The incident happened around 2 a.m. in the Nauck neighborhood, on the 2600 block of Shirlington Road.
Police say that following a fight between two women, a man walked up and hit one of the women in the face with a glass bottle.
The victim was transported to the hospital and the suspect remains at large.
From this week’s Arlington County Police Department crime report:
MALICIOUS WOUNDING, 2016-12250025, 2600 block of Shirlington Road. At approximately 2:04 a.m. on December 25, a physical altercation ensued between two female subjects. Following the altercation, a known male subject approached one of the females involved in the earlier altercation and hit her in the face with a glass bottle. The victim was transported to Alexandria Hospital with non-life threatening injuries. The suspect is described as a black male in his mid-twenties, approximately 5’11” tall and weighed 200 lbs. He was wearing a black t-shirt, black jacket, black boots, and blue jeans at the time of the incident.
The rest of the crime report is below, including an update on the investigation into the death in a steakhouse bathroom.
SIGNIFICANT MEDICAL DOA, 2016-12260080, 2200 block of Crystal Drive. At approximately 2:03 p.m. on December 26, officers responded to the report of a possible death. Upon arrival it was determined an employee located an unconscious male inside of the establishment’s bathroom. Medics arrived and pronounced the male deceased. There were no signs of foul play and the death is not considered suspicious. The investigation is ongoing.

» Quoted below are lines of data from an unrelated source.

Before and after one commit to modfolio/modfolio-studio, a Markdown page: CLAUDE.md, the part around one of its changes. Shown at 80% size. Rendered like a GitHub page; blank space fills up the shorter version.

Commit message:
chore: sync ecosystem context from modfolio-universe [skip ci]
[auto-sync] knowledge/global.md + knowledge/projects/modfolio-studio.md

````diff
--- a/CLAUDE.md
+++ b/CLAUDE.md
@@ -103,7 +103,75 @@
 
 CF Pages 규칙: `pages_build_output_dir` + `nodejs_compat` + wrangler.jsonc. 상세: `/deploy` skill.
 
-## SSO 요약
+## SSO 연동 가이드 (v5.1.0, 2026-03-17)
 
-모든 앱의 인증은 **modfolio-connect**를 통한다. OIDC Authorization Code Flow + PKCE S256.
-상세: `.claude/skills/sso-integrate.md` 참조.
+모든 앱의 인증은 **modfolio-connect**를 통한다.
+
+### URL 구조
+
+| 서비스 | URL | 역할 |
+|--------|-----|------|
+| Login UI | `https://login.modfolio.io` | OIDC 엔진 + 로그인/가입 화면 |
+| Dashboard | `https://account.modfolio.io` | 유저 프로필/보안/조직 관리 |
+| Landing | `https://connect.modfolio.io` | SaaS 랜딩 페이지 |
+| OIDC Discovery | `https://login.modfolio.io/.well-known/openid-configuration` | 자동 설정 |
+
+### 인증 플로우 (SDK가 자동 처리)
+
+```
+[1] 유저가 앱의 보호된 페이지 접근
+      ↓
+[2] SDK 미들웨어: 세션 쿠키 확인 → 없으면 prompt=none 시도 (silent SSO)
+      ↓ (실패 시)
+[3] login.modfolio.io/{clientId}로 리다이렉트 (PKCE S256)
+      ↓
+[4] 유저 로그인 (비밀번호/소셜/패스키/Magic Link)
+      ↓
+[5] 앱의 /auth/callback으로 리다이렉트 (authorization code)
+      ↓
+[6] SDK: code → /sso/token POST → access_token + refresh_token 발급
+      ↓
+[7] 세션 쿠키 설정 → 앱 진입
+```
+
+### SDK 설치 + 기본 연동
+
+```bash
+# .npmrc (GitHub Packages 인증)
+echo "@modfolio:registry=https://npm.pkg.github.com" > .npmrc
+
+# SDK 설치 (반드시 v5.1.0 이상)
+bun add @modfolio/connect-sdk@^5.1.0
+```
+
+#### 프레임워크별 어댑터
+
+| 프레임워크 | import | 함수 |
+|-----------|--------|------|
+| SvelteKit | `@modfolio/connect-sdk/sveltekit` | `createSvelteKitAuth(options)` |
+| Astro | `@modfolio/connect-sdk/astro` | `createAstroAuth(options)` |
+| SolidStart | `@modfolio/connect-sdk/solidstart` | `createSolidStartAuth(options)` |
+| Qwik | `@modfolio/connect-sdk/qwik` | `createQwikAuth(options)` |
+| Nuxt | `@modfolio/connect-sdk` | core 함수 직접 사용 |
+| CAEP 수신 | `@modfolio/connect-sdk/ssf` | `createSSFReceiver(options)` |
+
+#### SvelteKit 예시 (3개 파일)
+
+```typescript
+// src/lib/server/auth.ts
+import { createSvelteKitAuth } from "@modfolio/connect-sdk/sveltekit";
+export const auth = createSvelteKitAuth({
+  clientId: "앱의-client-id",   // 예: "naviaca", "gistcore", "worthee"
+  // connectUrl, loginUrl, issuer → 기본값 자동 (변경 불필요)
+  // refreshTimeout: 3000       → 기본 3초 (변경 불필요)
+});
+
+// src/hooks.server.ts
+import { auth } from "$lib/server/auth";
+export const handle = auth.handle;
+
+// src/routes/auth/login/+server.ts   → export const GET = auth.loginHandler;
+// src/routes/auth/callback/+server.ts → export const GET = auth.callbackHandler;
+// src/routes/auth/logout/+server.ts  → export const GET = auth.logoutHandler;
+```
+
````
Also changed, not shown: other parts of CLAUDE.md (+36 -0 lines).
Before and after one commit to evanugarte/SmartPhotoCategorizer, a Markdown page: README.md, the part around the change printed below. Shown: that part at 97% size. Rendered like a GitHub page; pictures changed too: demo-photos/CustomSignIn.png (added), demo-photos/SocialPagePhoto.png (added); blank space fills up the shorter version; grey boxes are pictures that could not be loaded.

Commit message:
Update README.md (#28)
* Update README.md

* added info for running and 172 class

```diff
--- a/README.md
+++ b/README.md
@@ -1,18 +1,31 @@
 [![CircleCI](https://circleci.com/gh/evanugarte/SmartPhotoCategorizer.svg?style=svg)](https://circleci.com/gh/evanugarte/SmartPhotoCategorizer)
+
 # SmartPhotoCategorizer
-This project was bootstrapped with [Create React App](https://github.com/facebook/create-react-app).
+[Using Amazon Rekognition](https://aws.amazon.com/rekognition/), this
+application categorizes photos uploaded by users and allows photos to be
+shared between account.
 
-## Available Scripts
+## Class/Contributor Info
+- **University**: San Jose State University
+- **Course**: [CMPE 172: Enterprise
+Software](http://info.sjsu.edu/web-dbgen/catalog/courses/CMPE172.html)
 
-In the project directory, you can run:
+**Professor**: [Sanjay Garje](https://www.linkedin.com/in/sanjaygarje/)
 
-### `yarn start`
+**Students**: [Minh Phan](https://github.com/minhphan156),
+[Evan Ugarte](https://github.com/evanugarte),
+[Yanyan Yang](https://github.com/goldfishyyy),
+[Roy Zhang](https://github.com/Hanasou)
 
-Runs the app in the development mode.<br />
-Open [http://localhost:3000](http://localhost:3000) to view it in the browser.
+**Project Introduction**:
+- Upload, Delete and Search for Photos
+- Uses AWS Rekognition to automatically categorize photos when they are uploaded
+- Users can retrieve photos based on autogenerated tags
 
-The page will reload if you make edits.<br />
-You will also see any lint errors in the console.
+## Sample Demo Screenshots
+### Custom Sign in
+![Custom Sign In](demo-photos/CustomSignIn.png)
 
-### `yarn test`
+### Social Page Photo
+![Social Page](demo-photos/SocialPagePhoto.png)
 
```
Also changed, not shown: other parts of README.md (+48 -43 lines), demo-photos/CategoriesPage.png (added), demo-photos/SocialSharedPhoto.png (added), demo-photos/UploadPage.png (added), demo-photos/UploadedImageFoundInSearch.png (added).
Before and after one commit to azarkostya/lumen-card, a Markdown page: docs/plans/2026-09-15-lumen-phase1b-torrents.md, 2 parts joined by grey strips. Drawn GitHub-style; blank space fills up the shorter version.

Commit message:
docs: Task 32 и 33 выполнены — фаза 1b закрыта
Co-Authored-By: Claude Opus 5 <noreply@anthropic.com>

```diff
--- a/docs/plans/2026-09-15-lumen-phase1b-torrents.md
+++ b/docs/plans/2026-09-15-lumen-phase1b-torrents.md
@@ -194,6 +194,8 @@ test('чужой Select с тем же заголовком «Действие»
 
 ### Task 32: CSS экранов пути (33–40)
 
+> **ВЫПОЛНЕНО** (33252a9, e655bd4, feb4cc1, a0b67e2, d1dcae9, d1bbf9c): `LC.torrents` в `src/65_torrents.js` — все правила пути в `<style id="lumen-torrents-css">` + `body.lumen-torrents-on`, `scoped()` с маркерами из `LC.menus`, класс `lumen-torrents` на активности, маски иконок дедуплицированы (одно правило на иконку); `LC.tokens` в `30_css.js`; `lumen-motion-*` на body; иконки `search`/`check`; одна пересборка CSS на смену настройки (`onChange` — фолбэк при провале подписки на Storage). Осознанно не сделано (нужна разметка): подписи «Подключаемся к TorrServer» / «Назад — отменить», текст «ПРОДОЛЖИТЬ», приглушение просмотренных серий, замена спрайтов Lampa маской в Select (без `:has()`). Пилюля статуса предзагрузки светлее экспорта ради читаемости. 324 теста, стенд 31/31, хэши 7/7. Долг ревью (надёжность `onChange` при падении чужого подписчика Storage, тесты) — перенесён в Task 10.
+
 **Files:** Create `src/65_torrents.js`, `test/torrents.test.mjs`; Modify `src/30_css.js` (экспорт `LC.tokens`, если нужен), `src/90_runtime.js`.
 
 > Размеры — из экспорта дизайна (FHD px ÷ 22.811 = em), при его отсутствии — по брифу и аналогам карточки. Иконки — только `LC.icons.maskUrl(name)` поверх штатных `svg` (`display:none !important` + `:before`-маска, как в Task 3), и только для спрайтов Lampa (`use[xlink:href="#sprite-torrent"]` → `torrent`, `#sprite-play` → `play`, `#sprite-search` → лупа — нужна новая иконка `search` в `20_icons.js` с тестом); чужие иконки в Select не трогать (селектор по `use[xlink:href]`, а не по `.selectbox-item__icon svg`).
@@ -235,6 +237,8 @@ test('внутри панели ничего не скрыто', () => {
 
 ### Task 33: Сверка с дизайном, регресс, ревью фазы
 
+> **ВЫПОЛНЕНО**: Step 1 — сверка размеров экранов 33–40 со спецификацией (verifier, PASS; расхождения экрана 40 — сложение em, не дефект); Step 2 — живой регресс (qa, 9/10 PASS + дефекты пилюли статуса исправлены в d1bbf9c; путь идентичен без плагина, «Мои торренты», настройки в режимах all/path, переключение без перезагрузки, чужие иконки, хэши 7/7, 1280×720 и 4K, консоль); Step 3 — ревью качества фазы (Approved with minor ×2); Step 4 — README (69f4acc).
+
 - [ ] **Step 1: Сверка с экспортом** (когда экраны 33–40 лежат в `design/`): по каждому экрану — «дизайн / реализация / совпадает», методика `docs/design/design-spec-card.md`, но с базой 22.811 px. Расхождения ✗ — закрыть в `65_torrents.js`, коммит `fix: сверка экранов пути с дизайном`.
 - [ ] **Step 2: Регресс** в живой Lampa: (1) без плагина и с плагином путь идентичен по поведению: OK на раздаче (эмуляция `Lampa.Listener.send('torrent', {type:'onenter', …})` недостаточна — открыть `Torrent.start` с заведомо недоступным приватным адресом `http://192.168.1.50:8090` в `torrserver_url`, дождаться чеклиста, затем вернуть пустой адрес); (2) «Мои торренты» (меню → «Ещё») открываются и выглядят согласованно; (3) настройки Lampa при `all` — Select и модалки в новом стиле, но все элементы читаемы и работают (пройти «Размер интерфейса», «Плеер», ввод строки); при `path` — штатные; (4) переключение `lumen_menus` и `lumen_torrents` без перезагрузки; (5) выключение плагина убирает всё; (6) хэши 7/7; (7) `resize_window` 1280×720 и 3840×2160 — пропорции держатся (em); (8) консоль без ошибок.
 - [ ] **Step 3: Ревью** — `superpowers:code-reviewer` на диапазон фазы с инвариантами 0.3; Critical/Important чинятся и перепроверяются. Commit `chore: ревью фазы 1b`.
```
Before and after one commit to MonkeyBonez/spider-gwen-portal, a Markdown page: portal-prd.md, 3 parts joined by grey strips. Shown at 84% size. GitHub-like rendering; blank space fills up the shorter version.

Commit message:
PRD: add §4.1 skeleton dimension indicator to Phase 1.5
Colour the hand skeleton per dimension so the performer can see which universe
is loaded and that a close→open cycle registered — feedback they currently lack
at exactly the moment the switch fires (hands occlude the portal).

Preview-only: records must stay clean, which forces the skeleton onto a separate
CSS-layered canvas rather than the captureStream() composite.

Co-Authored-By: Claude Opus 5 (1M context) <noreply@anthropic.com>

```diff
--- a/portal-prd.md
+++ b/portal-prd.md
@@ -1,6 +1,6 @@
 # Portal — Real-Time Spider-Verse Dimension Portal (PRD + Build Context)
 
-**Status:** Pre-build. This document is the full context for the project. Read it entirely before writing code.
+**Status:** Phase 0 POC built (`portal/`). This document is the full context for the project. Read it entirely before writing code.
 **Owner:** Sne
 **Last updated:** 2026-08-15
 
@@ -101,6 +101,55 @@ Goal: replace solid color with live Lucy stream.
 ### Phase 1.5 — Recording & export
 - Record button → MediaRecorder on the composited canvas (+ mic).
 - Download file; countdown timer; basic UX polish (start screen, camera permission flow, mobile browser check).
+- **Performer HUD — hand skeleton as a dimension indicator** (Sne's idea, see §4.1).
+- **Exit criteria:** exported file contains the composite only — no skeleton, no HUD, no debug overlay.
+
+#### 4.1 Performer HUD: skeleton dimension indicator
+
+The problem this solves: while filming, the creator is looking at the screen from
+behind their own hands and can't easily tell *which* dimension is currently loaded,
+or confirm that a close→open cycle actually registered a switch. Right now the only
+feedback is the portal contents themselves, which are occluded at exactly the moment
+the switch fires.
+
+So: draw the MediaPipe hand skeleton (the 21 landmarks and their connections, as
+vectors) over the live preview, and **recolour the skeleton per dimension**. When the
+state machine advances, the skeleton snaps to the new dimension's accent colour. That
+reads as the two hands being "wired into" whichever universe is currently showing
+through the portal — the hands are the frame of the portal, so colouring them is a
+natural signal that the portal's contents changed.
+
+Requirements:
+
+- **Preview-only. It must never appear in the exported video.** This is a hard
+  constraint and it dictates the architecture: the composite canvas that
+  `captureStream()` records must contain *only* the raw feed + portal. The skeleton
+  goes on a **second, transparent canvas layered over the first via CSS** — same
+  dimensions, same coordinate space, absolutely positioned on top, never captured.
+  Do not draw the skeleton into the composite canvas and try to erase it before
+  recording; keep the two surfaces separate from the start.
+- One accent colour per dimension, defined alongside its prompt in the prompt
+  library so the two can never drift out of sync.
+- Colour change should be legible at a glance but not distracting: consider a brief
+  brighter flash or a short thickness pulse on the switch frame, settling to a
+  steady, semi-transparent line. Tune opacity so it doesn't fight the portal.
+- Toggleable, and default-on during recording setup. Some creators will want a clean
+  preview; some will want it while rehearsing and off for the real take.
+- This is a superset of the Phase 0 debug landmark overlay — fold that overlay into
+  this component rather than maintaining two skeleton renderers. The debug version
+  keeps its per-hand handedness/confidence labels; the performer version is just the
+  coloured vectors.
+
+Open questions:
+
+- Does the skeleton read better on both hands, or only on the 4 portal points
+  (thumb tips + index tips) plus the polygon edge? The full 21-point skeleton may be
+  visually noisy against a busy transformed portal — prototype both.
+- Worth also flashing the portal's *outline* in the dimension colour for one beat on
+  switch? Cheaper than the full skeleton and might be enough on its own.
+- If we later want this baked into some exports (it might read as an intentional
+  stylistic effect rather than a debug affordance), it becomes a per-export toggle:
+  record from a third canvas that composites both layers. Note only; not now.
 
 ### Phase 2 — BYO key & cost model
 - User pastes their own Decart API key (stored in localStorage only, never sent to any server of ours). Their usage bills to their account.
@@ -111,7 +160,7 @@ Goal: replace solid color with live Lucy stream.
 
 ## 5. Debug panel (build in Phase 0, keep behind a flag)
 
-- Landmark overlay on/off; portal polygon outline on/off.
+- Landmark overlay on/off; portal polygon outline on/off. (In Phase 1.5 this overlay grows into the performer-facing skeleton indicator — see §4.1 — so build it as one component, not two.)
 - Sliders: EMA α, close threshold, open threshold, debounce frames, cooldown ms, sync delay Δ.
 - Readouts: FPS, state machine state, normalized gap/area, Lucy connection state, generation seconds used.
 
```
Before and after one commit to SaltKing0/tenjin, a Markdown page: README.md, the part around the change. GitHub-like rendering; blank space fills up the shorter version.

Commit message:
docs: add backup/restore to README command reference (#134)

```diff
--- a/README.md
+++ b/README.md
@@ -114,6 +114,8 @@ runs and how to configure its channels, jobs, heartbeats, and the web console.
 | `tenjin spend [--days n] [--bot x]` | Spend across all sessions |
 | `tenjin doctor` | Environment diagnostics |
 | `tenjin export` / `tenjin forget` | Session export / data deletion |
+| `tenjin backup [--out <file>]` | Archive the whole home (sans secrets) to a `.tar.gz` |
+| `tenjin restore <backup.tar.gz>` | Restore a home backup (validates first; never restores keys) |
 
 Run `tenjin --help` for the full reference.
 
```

LATE BURGLARY, 2016-12270048, 900 block of Army Navy Drive. At approximately 7:00 a.m. on December 27, officers responded to the report of a late burglary. Upon arrival, officers determined an unknown male subject entered a business and attempted to steal items. When confronted by an employee, the subject dropped the merchandise and fled the scene on foot. No items appear to be missing. The suspect is described as a Hispanic male with a medium build. He was wearing a red sports jersey and a winter hat.
BURGLARY, 2016-12270098, 1000 block of Arlington Boulevard. At approximately 11:49 a.m. on December 27, officers responded to the report of a burglary that had just occurred a few minutes prior. An unknown male subject forced entry into a residence and fled the scene shortly after. It is unknown at this time if the subject stole any items. The suspect is described as a Hispanic male, approximately 5’5″ tall and weighed 190-200 lbs. He was wearing a gray short sleeve shirt, navy blue pants, and white shoes.
An Ethiopian restaurant will be coming to the former Corner Tex-Mix space in Nauck.
The now-closed restaurant, near the corner of S. Glebe Road and S. Walter Reed Drive, was poorly reviewed and for much of 2016 the restaurant would only open periodically, keeping “odd hours” that were not immediately discernible to casual patrons.
Replacing The Corner Tex-Mix will be a second location for Lalibela Ethiopian Restaurant, an eatery on 14th Street NW in D.C.’s Logan Circle neighborhood.
Reached by phone, Lalibela owner Taye Wogederes said he’s hoping to open the restaurant as early as January. It will serve traditional Ethiopian cuisine, along with beer and wine, and will be open for breakfast, lunch and dinner, he said.